I spent yesterday afternoon tasting my way through a frankly impressive line-up of wines at the New Wave South Africa tasting, organised by a group of UK importers. The tasting aimed to convey some of the vibrancy and excitement that has been building in the country for some time now. It brought memories of my trip down there earlier this year. South Africa has only really been on my map for the recent few years; I have to admit that the ‘classic’ South African style of wines had never really appealed to me and to some extend I still don’t much care for Stellies Bordeaux blends or banana-chocolate Pinotage.

This new wave of producers, mostly from the cool (temperature-wise very hot in fact!) Swartland region, is really reinvigorating the industry with their take on what is fast becoming the ‘new’ South African style: think texture, acidity, whole bunch, lower alcohols, old vines and atypical varieties.
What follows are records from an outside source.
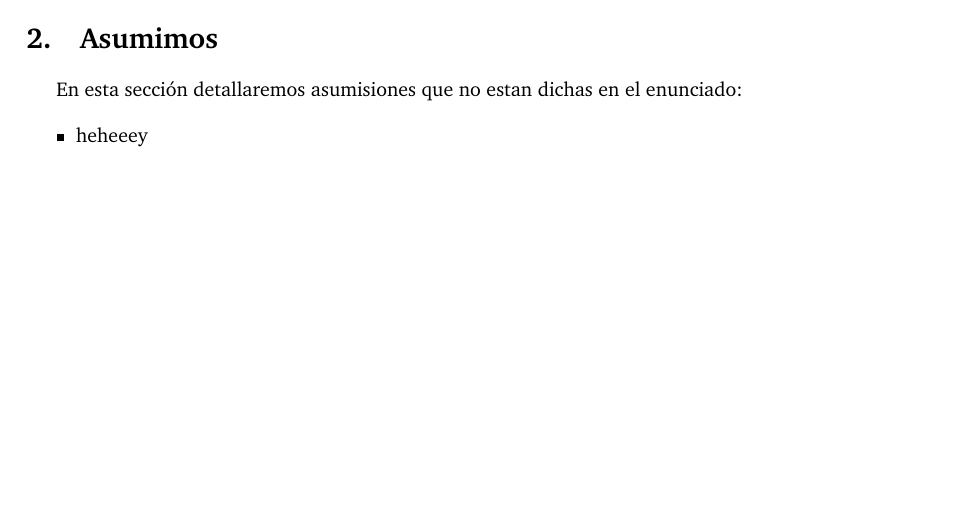
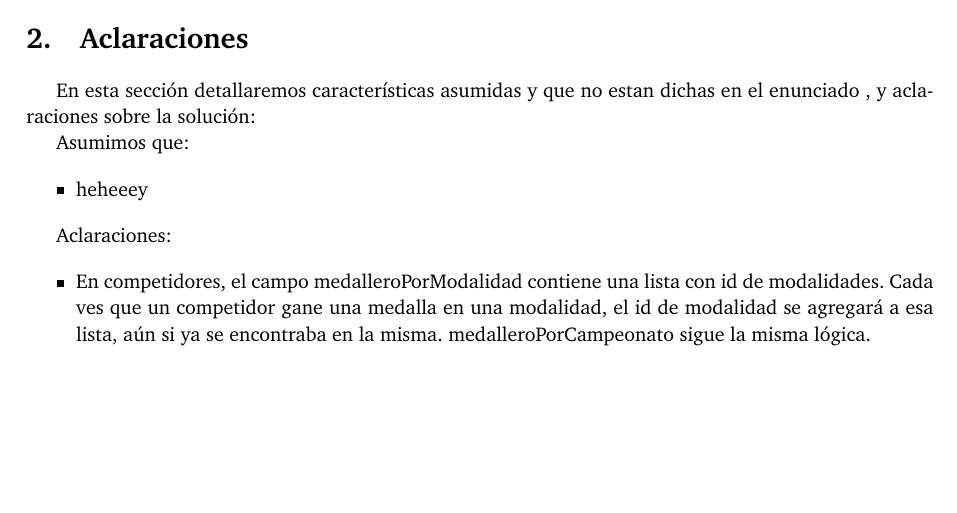
Before and after one commit to hsle22/Bases2017, a LaTeX document (Tps/2do_Tp/Informe/informe.tex, which reads Tps/2do_Tp/Informe/Asumimos.tex): part of page 4 of 7, cut at the place of the change. Compiled offline with pdfLaTeX.

Commit message:
agregado de cosas a competidor, acomodamos asumimos

```diff
--- a/Tps/2do_Tp/Informe/Asumimos.tex
+++ b/Tps/2do_Tp/Informe/Asumimos.tex
@@ -1,9 +1,19 @@
-\section{Asumimos}
+\section{Aclaraciones}
 
-En esta secci\'on detallaremos asumisiones que no estan dichas en el enunciado:
+En esta secci\'on detallaremos características asumidas y que no estan dichas en el enunciado , y aclaraciones sobre la solución:
+
+Asumimos que:
 
 \begin{itemize}
 
 \item heheeey
 
 \end{itemize}
+
+Aclaraciones:
+
+\begin{itemize}
+
+\item En competidores, el campo medalleroPorModalidad contiene una lista con id de modalidades. Cada ves que un competidor gane una medalla en una modalidad, el id de modalidad se agregará a esa lista, aún si ya se encontraba en la misma. medalleroPorCampeonato sigue la misma lógica.
+
+\end{itemize}
```
Also changed, not shown: 1 other file.
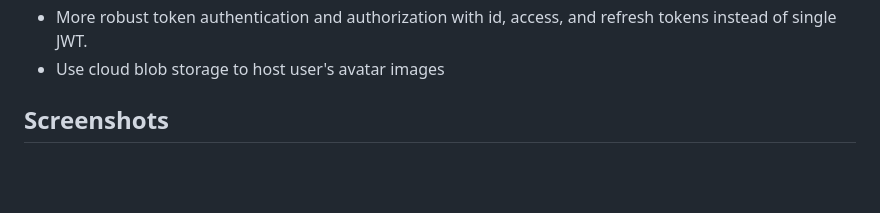
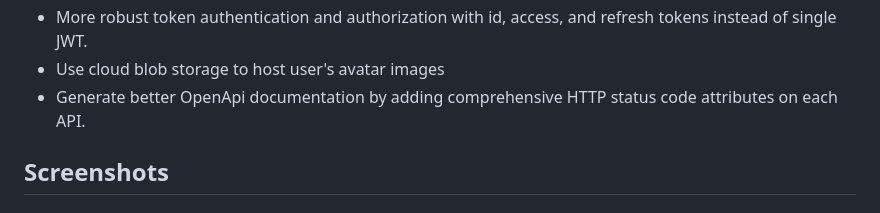
Before and after one commit to ferrywlto/cs-ticketing, a Markdown page: README.md, the part around the change. Rendered like a GitHub page; blank space fills up the shorter version.

Commit message:
doc: Add more possible enhancements.

```diff
--- a/README.md
+++ b/README.md
@@ -177,6 +177,7 @@ The system uses PBKDF2 with salted hashing for secure password storage:
 - Making the list of message replies in scrollable pane with sticky message reply input at bottom.
 - More robust token authentication and authorization with id, access, and refresh tokens instead of single JWT.
 - Use cloud blob storage to host user's avatar images
+- Generate better OpenApi documentation by adding comprehensive HTTP status code attributes on each API.
 
 ## Screenshots
 
```
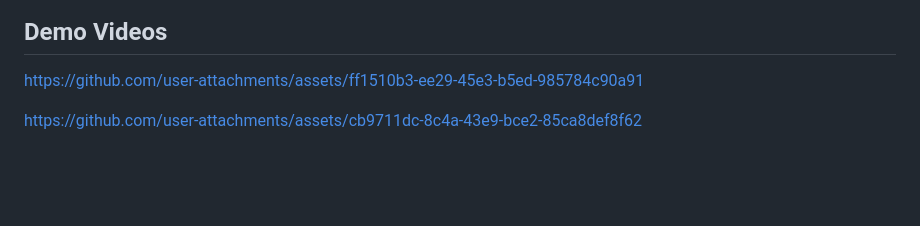
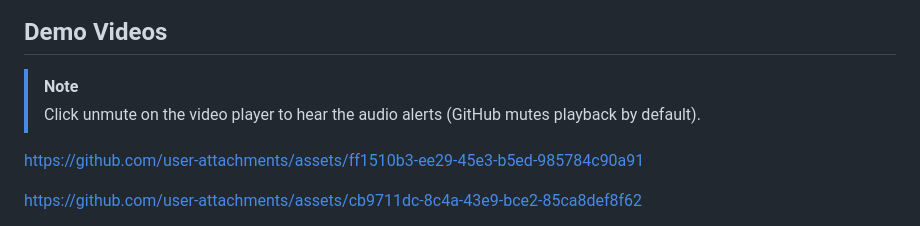
Before and after one commit to KafetzisThomas/HealthTrack, a Markdown page: README.md, the part around the change. GitHub-like rendering; blank space fills up the shorter version.

Commit message:
Add audio unmute note to demo videos section [README]

```diff
--- a/README.md
+++ b/README.md
@@ -144,6 +144,9 @@ Access web application at `http://127.0.0.1:8000` or `http://localhost:8000`.
 
 ## Demo Videos
 
+> [!NOTE]
+> Click unmute on the video player to hear the audio alerts (GitHub mutes playback by default).
+
 https://github.com/user-attachments/assets/ff1510b3-ee29-45e3-b5ed-985784c90a91
 
 https://github.com/user-attachments/assets/cb9711dc-8c4a-43e9-bce2-85ca8def8f62
```
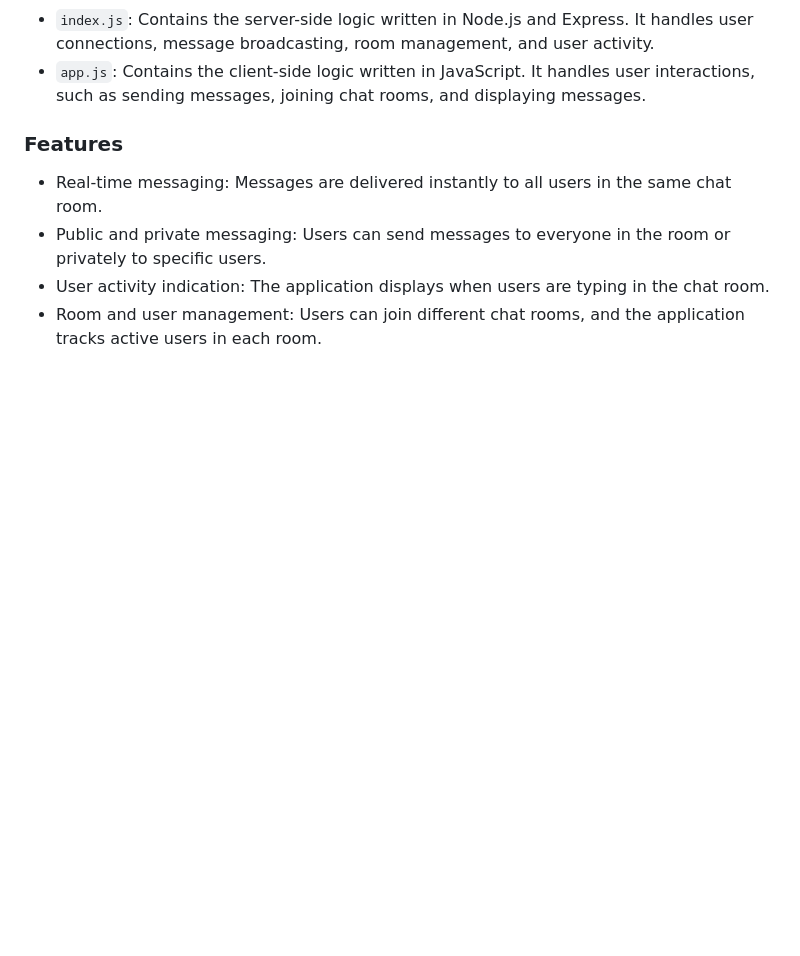
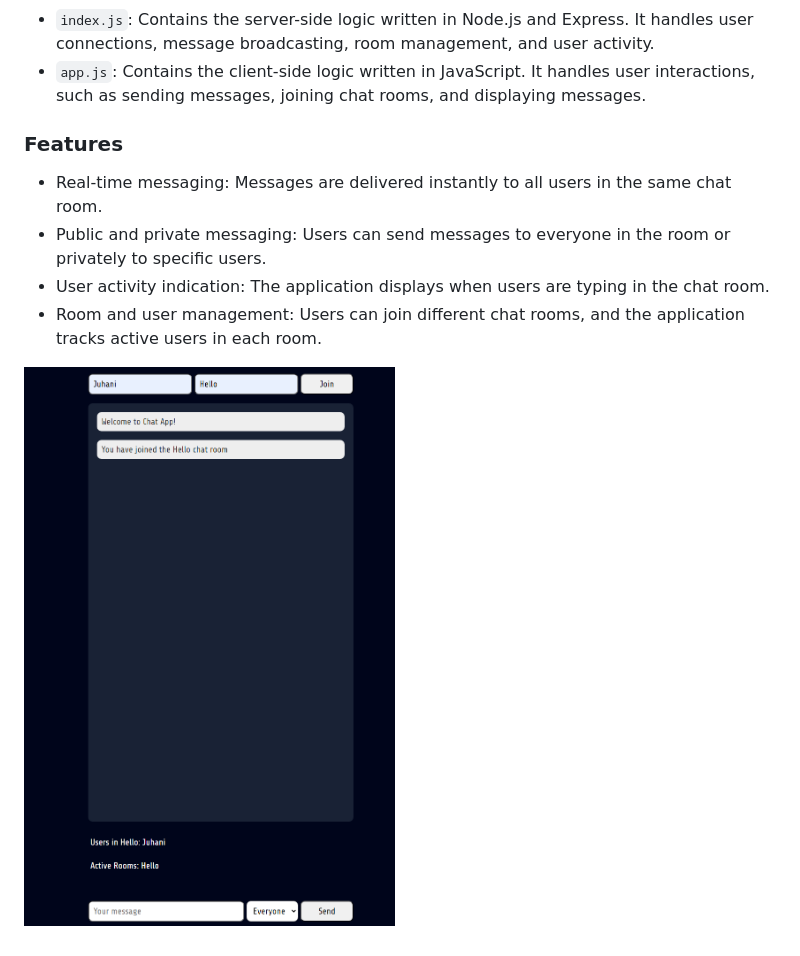
Before and after one commit to Jackgito/ChatApp, a Markdown page: README.md, the part around the change. Rendered like a GitHub page; pictures changed too: image.png (added); blank space fills up the shorter version.

```diff
--- a/README.md
+++ b/README.md
@@ -30,3 +30,5 @@ This project was built using [gitdagray/build-chat-app](https://github.com/gitda
 - Public and private messaging: Users can send messages to everyone in the room or privately to specific users.
 - User activity indication: The application displays when users are typing in the chat room.
 - Room and user management: Users can join different chat rooms, and the application tracks active users in each room.
+
+![alt text](image.png)
```
Also changed, not shown: 2 other files.
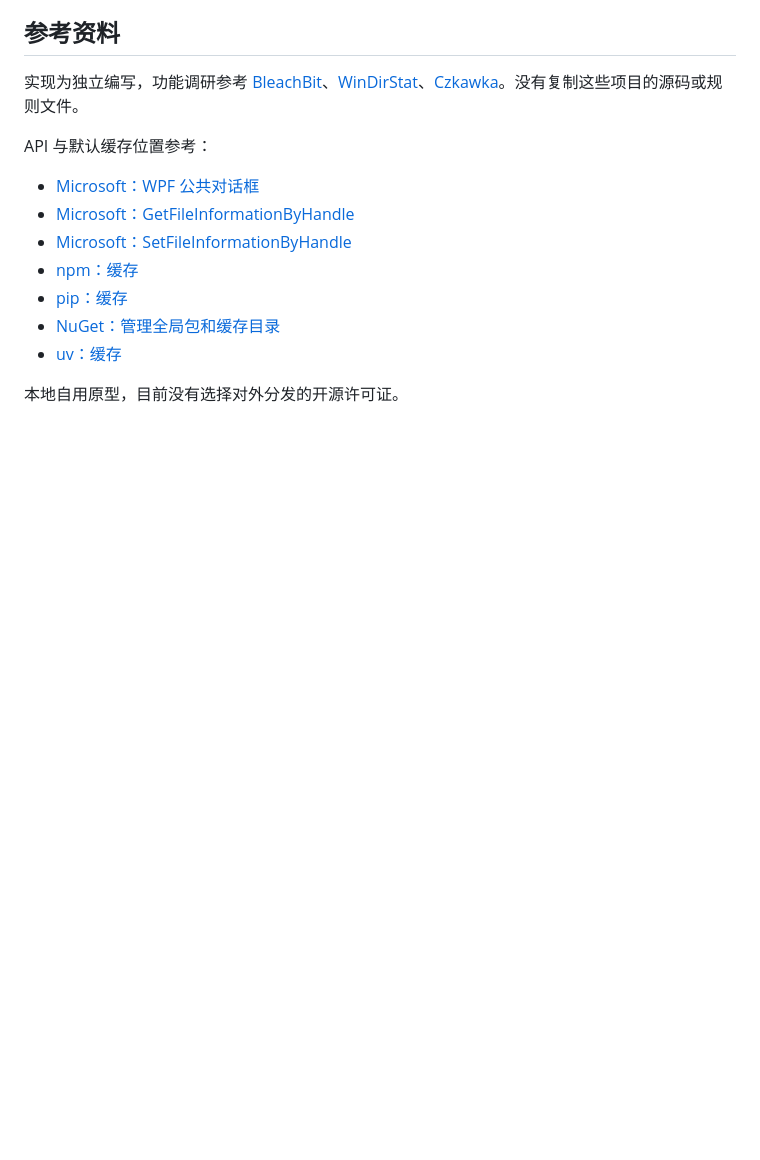
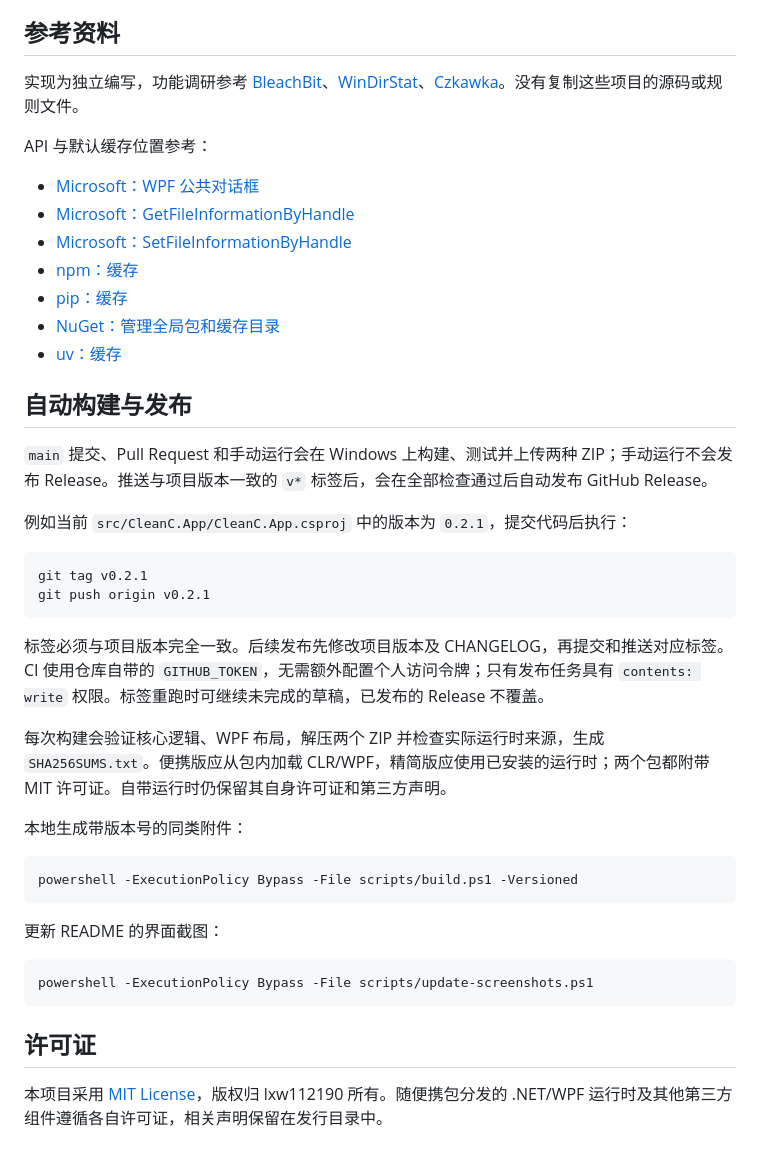
Before and after one commit to lxw112190/lw.CleanC, a Markdown page: README.md, the part around one of its changes. Drawn GitHub-style; blank space fills up the shorter version.

````diff
--- a/README.md
+++ b/README.md
@@ -104,4 +144,33 @@ API 与默认缓存位置参考：
 - [NuGet：管理全局包和缓存目录](https://learn.microsoft.com/en-us/nuget/consume-packages/managing-the-global-packages-and-cache-folders)
 - [uv：缓存](https://docs.astral.sh/uv/concepts/cache/)
 
-本地自用原型，目前没有选择对外分发的开源许可证。
+## 自动构建与发布
+
+`main` 提交、Pull Request 和手动运行会在 Windows 上构建、测试并上传两种 ZIP；手动运行不会发布 Release。推送与项目版本一致的 `v*` 标签后，会在全部检查通过后自动发布 GitHub Release。
+
+例如当前 `src/CleanC.App/CleanC.App.csproj` 中的版本为 `0.2.1`，提交代码后执行：
+
+```powershell
+git tag v0.2.1
+git push origin v0.2.1
+```
+
+标签必须与项目版本完全一致。后续发布先修改项目版本及 CHANGELOG，再提交和推送对应标签。CI 使用仓库自带的 `GITHUB_TOKEN`，无需额外配置个人访问令牌；只有发布任务具有 `contents: write` 权限。标签重跑时可继续未完成的草稿，已发布的 Release 不覆盖。
+
+每次构建会验证核心逻辑、WPF 布局，解压两个 ZIP 并检查实际运行时来源，生成 `SHA256SUMS.txt`。便携版应从包内加载 CLR/WPF，精简版应使用已安装的运行时；两个包都附带 MIT 许可证。自带运行时仍保留其自身许可证和第三方声明。
+
+本地生成带版本号的同类附件：
+
+```powershell
+powershell -ExecutionPolicy Bypass -File scripts/build.ps1 -Versioned
+```
+
+更新 README 的界面截图：
+
+```powershell
+powershell -ExecutionPolicy Bypass -File scripts/update-screenshots.ps1
+```
+
+## 许可证
+
+本项目采用 [MIT License](LICENSE)，版权归 lxw112190 所有。随便携包分发的 .NET/WPF 运行时及其他第三方组件遵循各自许可证，相关声明保留在发行目录中。
````
Also changed, not shown: other parts of README.md (+43 -3 lines), CHANGELOG.md (+7 -0 lines), docs/screenshots/analysis.png (added), docs/screenshots/cleanup.png (added), docs/screenshots/duplicates.png (added), docs/screenshots/overview.png (added), 6 other files.
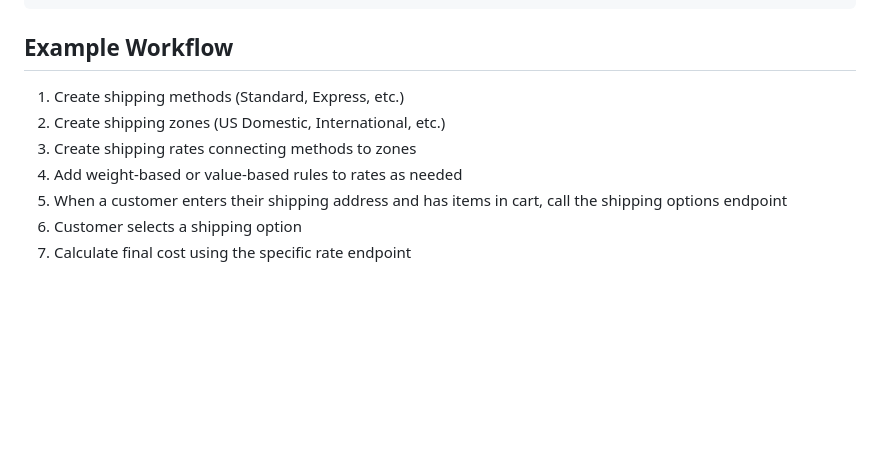
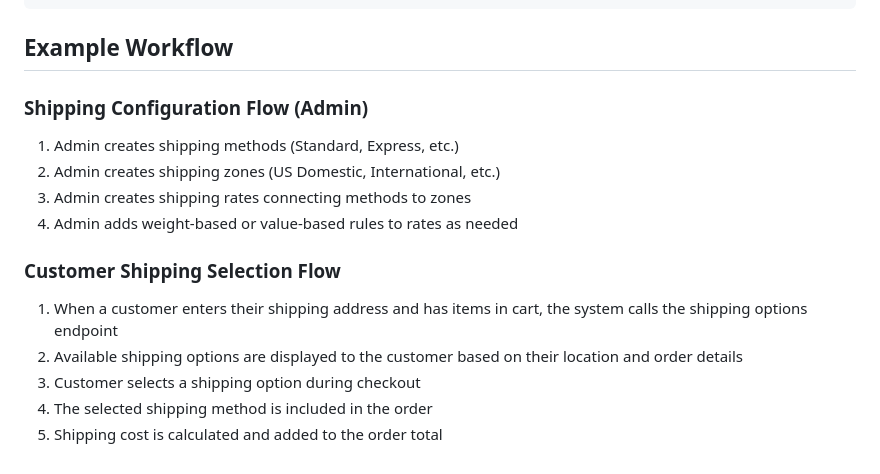
Before and after one commit to gkhaavik/CommercifyGO, a Markdown page: docs/shipping_api_examples.md, the part around the change. Drawn GitHub-style; blank space fills up the shorter version.

```diff
--- a/docs/shipping_api_examples.md
+++ b/docs/shipping_api_examples.md
@@ -209,10 +209,17 @@ Add a value-based rate to an existing shipping rate.
 
 ## Example Workflow
 
-1. Create shipping methods (Standard, Express, etc.)
-2. Create shipping zones (US Domestic, International, etc.)
-3. Create shipping rates connecting methods to zones
-4. Add weight-based or value-based rules to rates as needed
-5. When a customer enters their shipping address and has items in cart, call the shipping options endpoint
-6. Customer selects a shipping option
-7. Calculate final cost using the specific rate endpoint
+### Shipping Configuration Flow (Admin)
+
+1. Admin creates shipping methods (Standard, Express, etc.)
+2. Admin creates shipping zones (US Domestic, International, etc.)
+3. Admin creates shipping rates connecting methods to zones
+4. Admin adds weight-based or value-based rules to rates as needed
+
+### Customer Shipping Selection Flow
+
+1. When a customer enters their shipping address and has items in cart, the system calls the shipping options endpoint
+2. Available shipping options are displayed to the customer based on their location and order details
+3. Customer selects a shipping option during checkout
+4. The selected shipping method is included in the order
+5. Shipping cost is calculated and added to the order total
```
Also changed, not shown: docs/product_api_examples.md (+14 -5 lines), readme.md (+78 -25 lines).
Drinkable wines as well as wines that challenge.

There are so many ‘young guns’ doing interesting things, it’s impossible to talk about them all. Aside from the great wines they’re producing, it is their camaraderie and unpretentious demeanours that really draw you in and make you want to be part of the revolution.

I think overall the white wines have the most potential as they are wonderfully textured and full of life whilst the two red varieties showing the best potential are undoubtedly Syrah and Cinsault.

Here’s my pick of the bunch:

Craven, Stellenbosch

Aussie dude Mick and South African belle Jeanine are causing a bit of a stir different in good old Stellenbosch. Their skin contact Clairette Blanche is honeyed and fragrant, the 10.7% Pinot Noir is fresh and vibrant but their best wine is a vivid, peppery Syrah from the Faure vineyard, oh so drinkable and red fruited.

Kershaw, Elgin

Chardonnay and Syrah made by English Master of Wine Richard Kershaw in cool Elgin. The Chardonnay is in a different league and I’m confident in saying it is one of the best currently made in South Africa.

Eben Sadie, Swartland

Eben needs no introduction. The man who put the Swartland on the map is not sleeping on his laurels though. His wines are constantly improving, the 2013 Palladius is quite possibly his best to date. I can’t wait to taste his Mencia at some point in the future and see how the Assyrtiko, Fiano and Greco he’s planted turn out!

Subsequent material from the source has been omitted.